Assistant Coach: Milt Tenopir

Was co-offensive line coach with Dan Young for 17 years. Tenopir was responsible for run blocking. During those 17 years, Nebraska won 10 NCAA rushing titles and never finished lower than sixth. They also produced three Outland Award winners and 11 All-Americans.

Assistant Coach: Dan Young

Was co-offensive line coach with Milt Tenopir. Young directed the pass blocking for 17 years and was part of three National Championships and a 208-41-1 record. He also coached kicking/punting and mentored kickers like Kris and Josh Brown and punters Kyle Larson and Dan Hadenfeldt.

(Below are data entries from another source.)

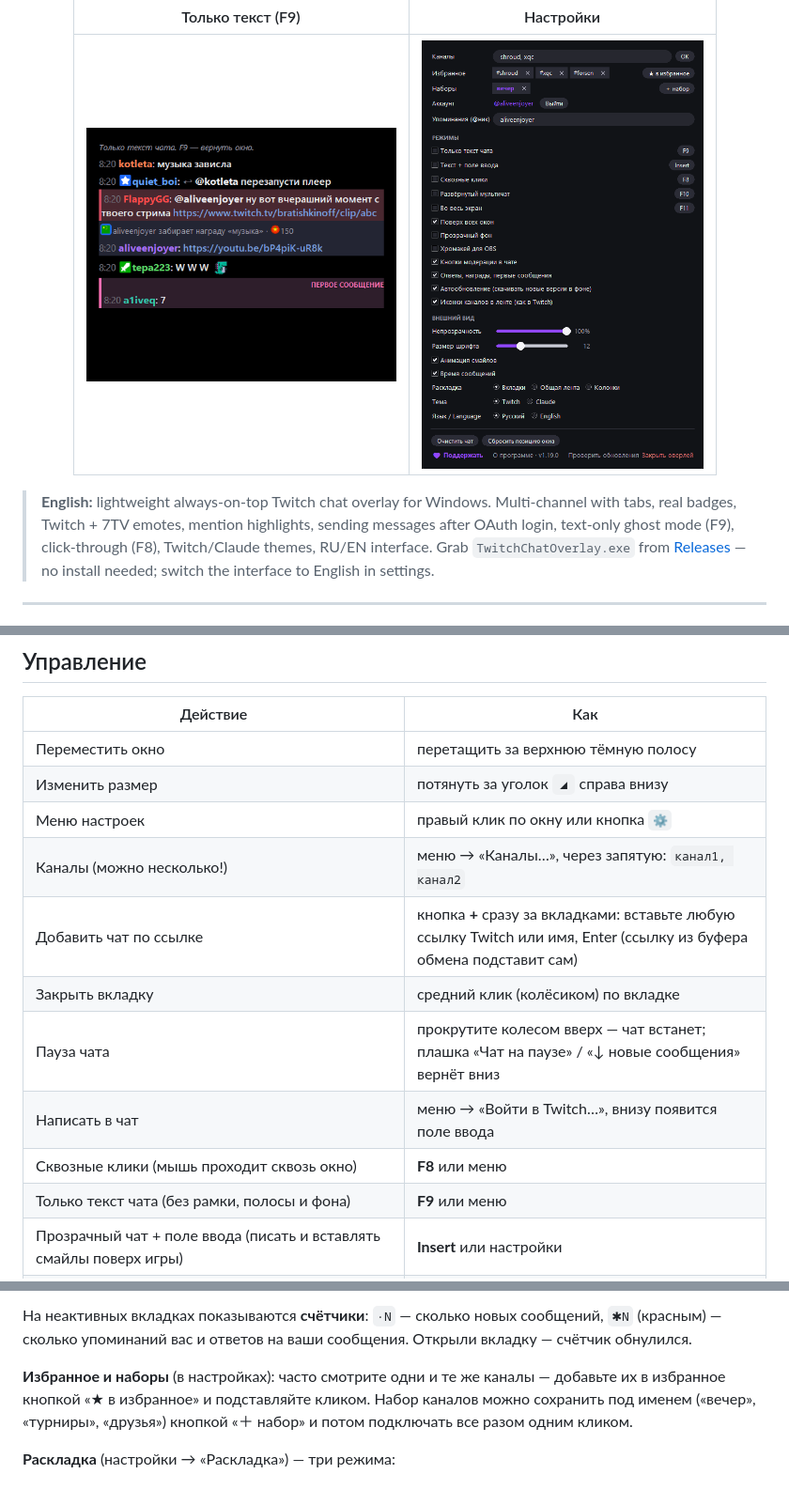
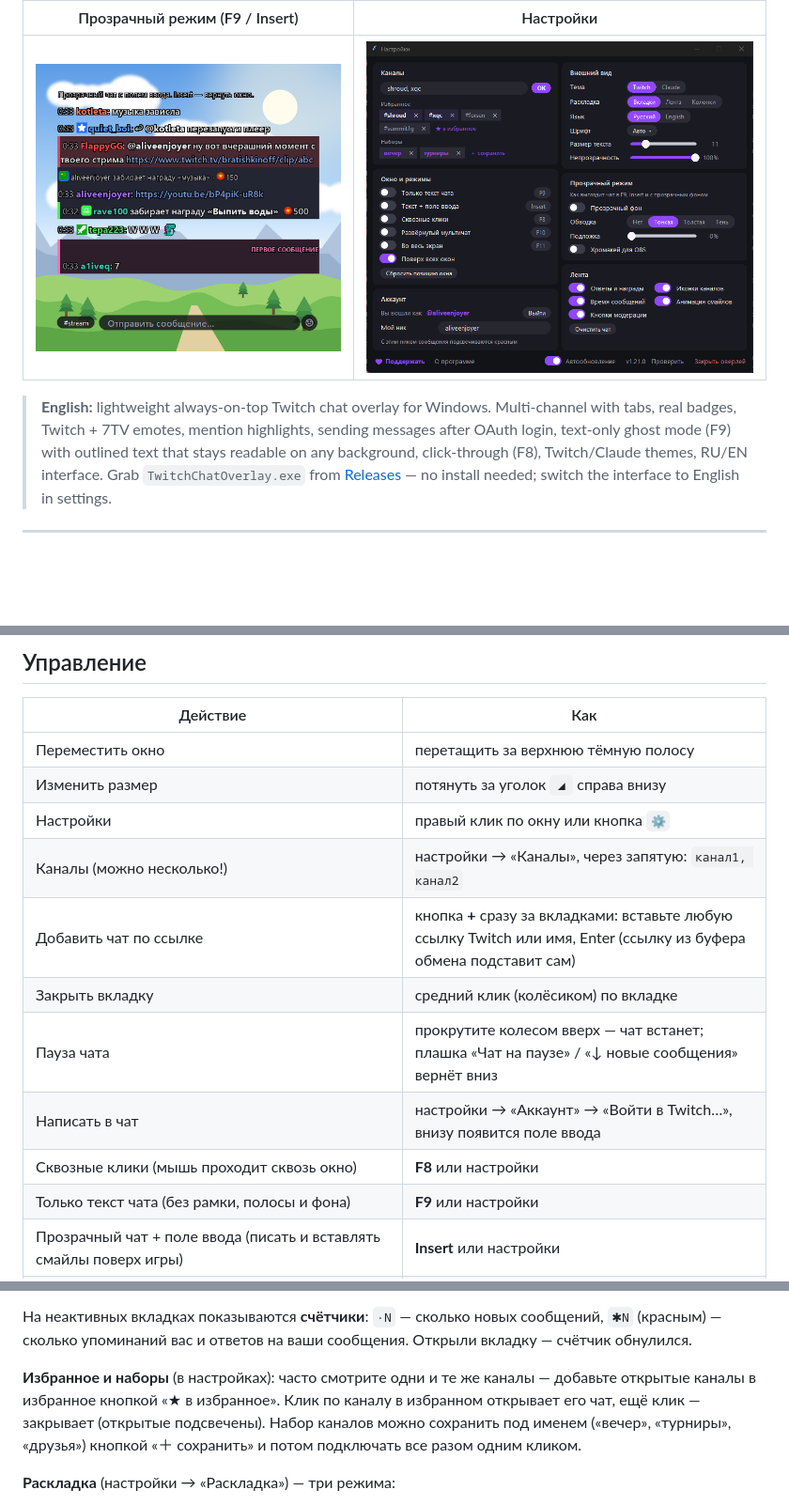
Before and after one commit to mikolakiyv/twitch-chat-overlay, a Markdown page: README.md, 3 parts joined by grey strips. Shown at 94% size. GitHub-like rendering; pictures changed too: docs/screenshot_textonly3.png (deleted), docs/screenshot_transparent.png (added), docs/settings-panel2.png (deleted); blank space fills up the shorter version.

```diff
--- a/README.md
+++ b/README.md
@@ -13,16 +13,17 @@
 
 <img src="docs/screenshot_main4.png" width="440" alt="Оверлей в стиле чата Twitch: вкладки с аватарками и «+», шапка с эфиром, время сообщений, красное упоминание, ответ одной строкой">
 
-| Только текст (F9) | Настройки |
+| Прозрачный режим (F9 / Insert) | Настройки |
 |:---:|:---:|
-| <img src="docs/screenshot_textonly3.png" width="330"> | <img src="docs/settings-panel2.png" width="300"> |
+| <img src="docs/screenshot_transparent.png" width="330" alt="Прозрачный чат поверх светлой сцены: текст с обводкой и прозрачное поле ввода"> | <img src="docs/settings-panel3.png" width="420" alt="Панель настроек на одном экране"> |
 
 </div>
 
 > **English:** lightweight always-on-top Twitch chat overlay for Windows.
 > Multi-channel with tabs, real badges, Twitch + 7TV emotes, mention
-> highlights, sending messages after OAuth login, text-only ghost mode (F9),
-> click-through (F8), Twitch/Claude themes, RU/EN interface. Grab
+> highlights, sending messages after OAuth login, text-only ghost mode (F9)
+> with outlined text that stays readable on any background, click-through (F8),
+> Twitch/Claude themes, RU/EN interface. Grab
 > `TwitchChatOverlay.exe` from [Releases](../../releases) — no install needed;
 > switch the interface to English in settings.
 
@@ -61,14 +62,14 @@ SmartScreen может предупредить о неизвестном изд
 |---|---|
 | Переместить окно | перетащить за верхнюю тёмную полосу |
 | Изменить размер | потянуть за уголок `◢` справа внизу |
-| Меню настроек | правый клик по окну или кнопка `⚙` |
-| Каналы (можно несколько!) | меню → «Каналы…», через запятую: `канал1, канал2` |
+| Настройки | правый клик по окну или кнопка `⚙` |
+| Каналы (можно несколько!) | настройки → «Каналы», через запятую: `канал1, канал2` |
 | Добавить чат по ссылке | кнопка **+** сразу за вкладками: вставьте любую ссылку Twitch или имя, Enter (ссылку из буфера обмена подставит сам) |
 | Закрыть вкладку | средний клик (колёсиком) по вкладке |
 | Пауза чата | прокрутите колесом вверх — чат встанет; плашка «Чат на паузе» / «↓ новые сообщения» вернёт вниз |
-| Написать в чат | меню → «Войти в Twitch…», внизу появится поле ввода |
-| Сквозные клики (мышь проходит сквозь окно) | **F8** или меню |
-| Только текст чата (без рамки, полосы и фона) | **F9** или меню |
+| Написать в чат | настройки → «Аккаунт» → «Войти в Twitch…», внизу появится поле ввода |
+| Сквозные клики (мышь проходит сквозь окно) | **F8** или настройки |
+| Только текст чата (без рамки, полосы и фона) | **F9** или настройки |
 | Прозрачный чат + поле ввода (писать и вставлять смайлы поверх игры) | **Insert** или настройки |
 | Развернуть в большой мультичат (колонки) и обратно | **F10** или настройки |
 | ↳ в развёрнутом виде колонками открываются только каналы **в эфире** (у живых в заголовке ●); если никто не стримит — все | |
@@ -115,9 +116,10 @@ SmartScreen может предупредить о неизвестном изд
 сообщения. Открыли вкладку — счётчик обнулился.
 
 **Избранное и наборы** (в настройках): часто смотрите одни и те же каналы —
-добавьте их в избранное кнопкой «★ в избранное» и подставляйте кликом. Набор
-каналов можно сохранить под именем («вечер», «турниры», «друзья») кнопкой
-«＋ набор» и потом подключать все разом одним кликом.
+добавьте открытые каналы в избранное кнопкой «★ в избранное». Клик по каналу
+в избранном открывает его чат, ещё клик — закрывает (открытые подсвечены).
+Набор каналов можно сохранить под именем («вечер», «турниры», «друзья»)
+кнопкой «＋ сохранить» и потом подключать все разом одним кликом.
 
 **Раскладка** (настройки → «Раскладка») — три режима:
 - **Вкладки** — переключаемые вкладки каналов (по умолчанию).
```
Also changed, not shown: other parts of README.md (+47 -22 lines), 2 other files.
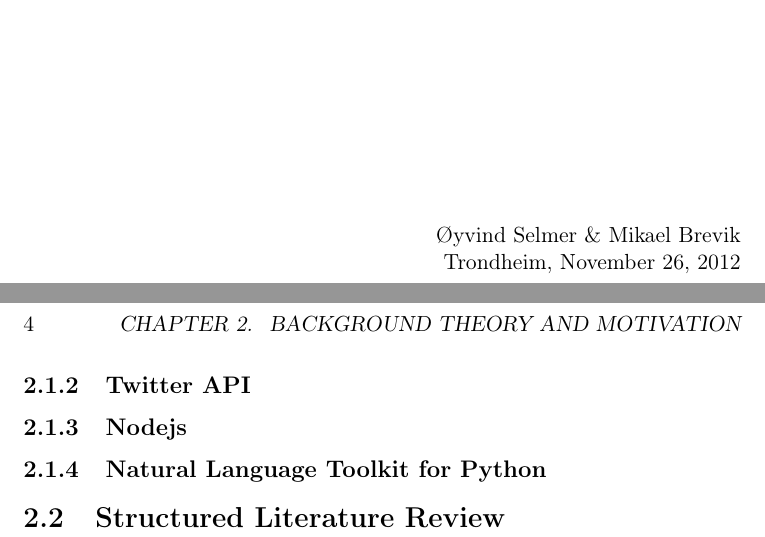
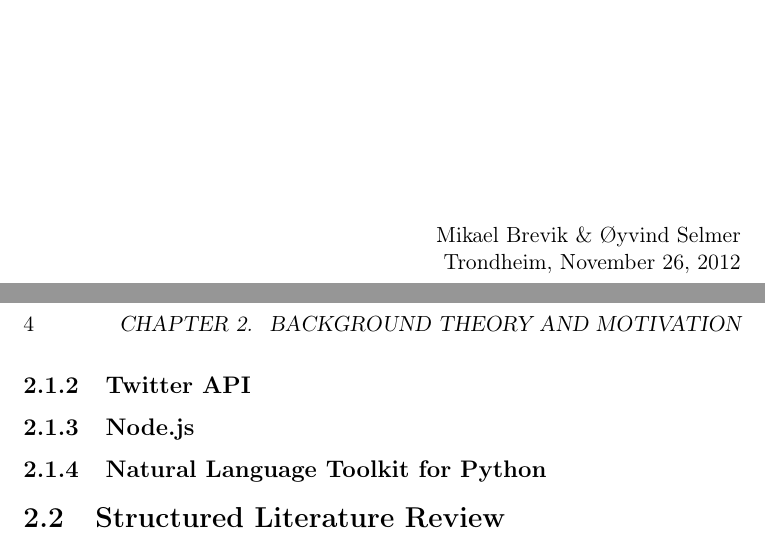
Before and after one commit to mikaelbr/tweetsa, a LaTeX thesis (fall_project/docs/report.tex, which reads fall_project/docs/background.tex): two parts of pages 4 and 14 of 24, joined at a grey line, cut so that both start at the same text. Compiled offline with pdfLaTeX.

Commit message:
Fixed stuff

```diff
--- a/fall_project/docs/background.tex
+++ b/fall_project/docs/background.tex
@@ -11,7 +11,7 @@ v_{NB} = P(v_j) \amalg p(a_i|v_j)
 
 To classify an instance, the classifier's using the Maximum Likelihood Estimation(MLE) method to find the ratio of an attribute value and a given target value in the same instance in the training corpus. This means that it has to calculate the probability estimate $P$ for each attribute $a_i$, given the target value. It then assigns the target value as the one that gives the highest product from multiplying all the probabilities $P$ from the training data.
 	\subsection{Twitter API}
-	\subsection{Nodejs}
+	\subsection{Node.js}
 	\subsection{Natural Language Toolkit for Python}
 
 \section{Structured Literature Review}
--- a/fall_project/docs/report.tex
+++ b/fall_project/docs/report.tex
@@ -21,7 +21,7 @@
 
 % Author
 % Fill in here, and use commands in the text.
-\newcommand{\thesisAuthor}{Øyvind Selmer \& Mikael Brevik}
+\newcommand{\thesisAuthor}{Mikael Brevik \& Øyvind Selmer}
 \newcommand{\thesisTitle}{The best title in the world}
 \newcommand{\thesisType}{Specialization project}
 \newcommand{\thesisDate}{fall 2012}
@@ -41,7 +41,7 @@
 }
 
 \title{The best title in the world}
-\author{Øyvind Selmer \& Mikael Brevik}
+\author{Mikael Brevik \& Øyvind Selmer}
 \date{\today}
 
 \begin{document}
@@ -76,7 +76,7 @@
 \section*{Preface}
 \vfill
 
-\hfill Øyvind Selmer \& Mikael Brevik
+\hfill \thesisAuthor
 
 \hfill Trondheim, \today
 
```
Also changed, not shown: fall_project/docs/introduction.tex (+1 -1 lines), fall_project/docs/report.pdf.
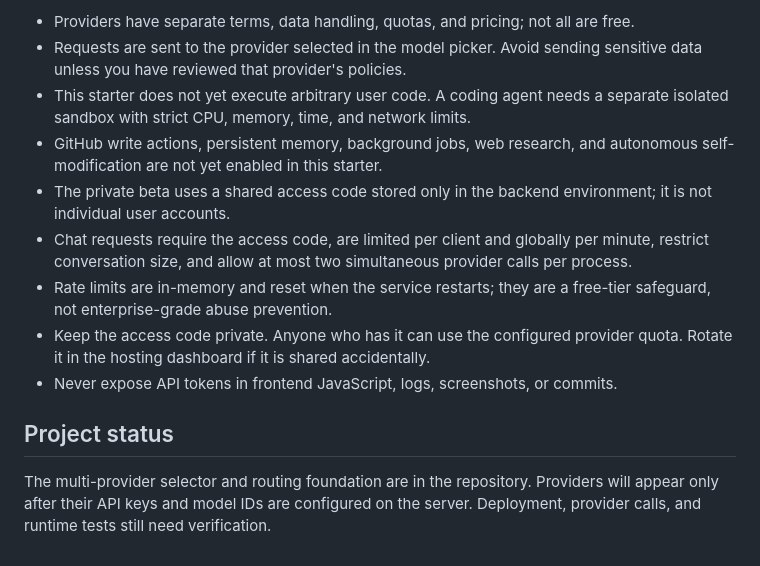
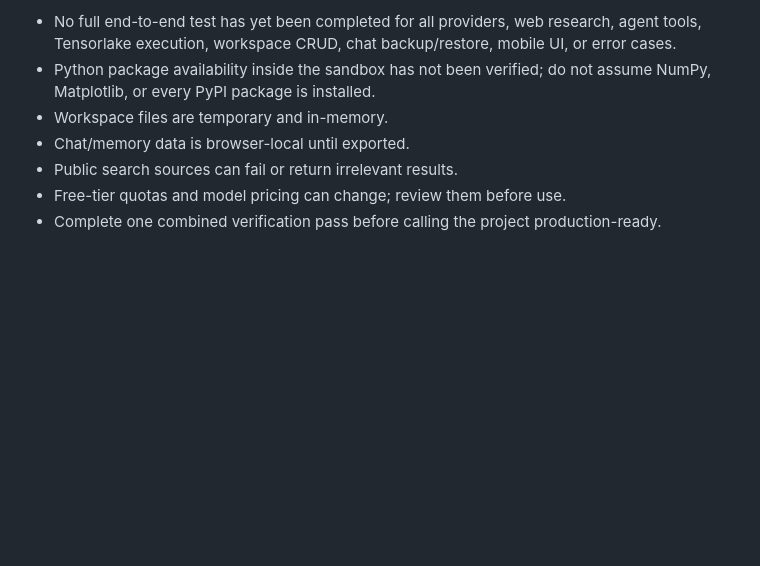
Before and after one commit to rounakraj7573-lgtm/Aarohi, a Markdown page: README.md, the part around one of its changes. Rendered like a GitHub page; blank space fills up the shorter version.

```diff
--- a/README.md
+++ b/README.md
@@ -57,14 +53,8 @@ Deploy as a Docker web service on a compatible host. render.yaml lists optional
 
-- Providers have separate terms, data handling, quotas, and pricing; not all are free.
-- Requests are sent to the provider selected in the model picker. Avoid sending sensitive data unless you have reviewed that provider's policies.
-- This starter does not yet execute arbitrary user code. A coding agent needs a separate isolated sandbox with strict CPU, memory, time, and network limits.
-- GitHub write actions, persistent memory, background jobs, web research, and autonomous self-modification are not yet enabled in this starter.
-- The private beta uses a shared access code stored only in the backend environment; it is not individual user accounts.
-- Chat requests require the access code, are limited per client and globally per minute, restrict conversation size, and allow at most two simultaneous provider calls per process.
-- Rate limits are in-memory and reset when the service restarts; they are a free-tier safeguard, not enterprise-grade abuse prevention.
-- Keep the access code private. Anyone who has it can use the configured provider quota. Rotate it in the hosting dashboard if it is shared accidentally.
-- Never expose API tokens in frontend JavaScript, logs, screenshots, or commits.
-
-## Project status
-
-The multi-provider selector and routing foundation are in the repository. Providers will appear only after their API keys and model IDs are configured on the server. Deployment, provider calls, and runtime tests still need verification.
+- No full end-to-end test has yet been completed for all providers, web research, agent tools, Tensorlake execution, workspace CRUD, chat backup/restore, mobile UI, or error cases.
+- Python package availability inside the sandbox has not been verified; do not assume NumPy, Matplotlib, or every PyPI package is installed.
+- Workspace files are temporary and in-memory.
+- Chat/memory data is browser-local until exported.
+- Public search sources can fail or return irrelevant results.
+- Free-tier quotas and model pricing can change; review them before use.
+- Complete one combined verification pass before calling the project production-ready.
```
Also changed, not shown: other parts of README.md (+36 -40 lines).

Assistant Coach: Boyd Epley

The first full-time strength and conditioning coach in college football history. He changed the way players prepared for the season and made strength and conditioning training, unheard of when hired in 1969, as vital as studying a playbook.

Story originally appeared on Cornhuskers Wire